● INFORMATION PROVIDED:
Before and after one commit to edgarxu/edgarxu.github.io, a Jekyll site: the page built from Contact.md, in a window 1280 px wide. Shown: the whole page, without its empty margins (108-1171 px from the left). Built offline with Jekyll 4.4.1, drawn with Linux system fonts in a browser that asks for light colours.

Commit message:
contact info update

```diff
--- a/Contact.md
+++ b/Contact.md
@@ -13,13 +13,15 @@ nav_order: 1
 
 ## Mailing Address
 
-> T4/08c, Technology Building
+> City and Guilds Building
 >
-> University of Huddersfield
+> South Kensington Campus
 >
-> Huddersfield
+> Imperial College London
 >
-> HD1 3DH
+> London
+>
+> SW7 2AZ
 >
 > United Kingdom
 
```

● PROBLEM REQUIREMENTS: Go through the listing above and restate it word for word.

● ANSWER FOR THIS EXERCISE:
Before and after one commit to edgarxu/edgarxu.github.io, a Jekyll site: the page built from Contact.md, in a window 1280 px wide. Shown: the whole page, without its empty margins (108-1171 px from the left). Built offline with Jekyll 4.4.1, drawn with Linux system fonts in a browser that asks for light colours.

Commit message:
contact info update

```diff
--- a/Contact.md
+++ b/Contact.md
@@ -13,13 +13,15 @@ nav_order: 1
 
 ## Mailing Address
 
-> T4/08c, Technology Building
+> City and Guilds Building
 >
-> University of Huddersfield
+> South Kensington Campus
 >
-> Huddersfield
+> Imperial College London
 >
-> HD1 3DH
+> London
+>
+> SW7 2AZ
 >
 > United Kingdom
 
```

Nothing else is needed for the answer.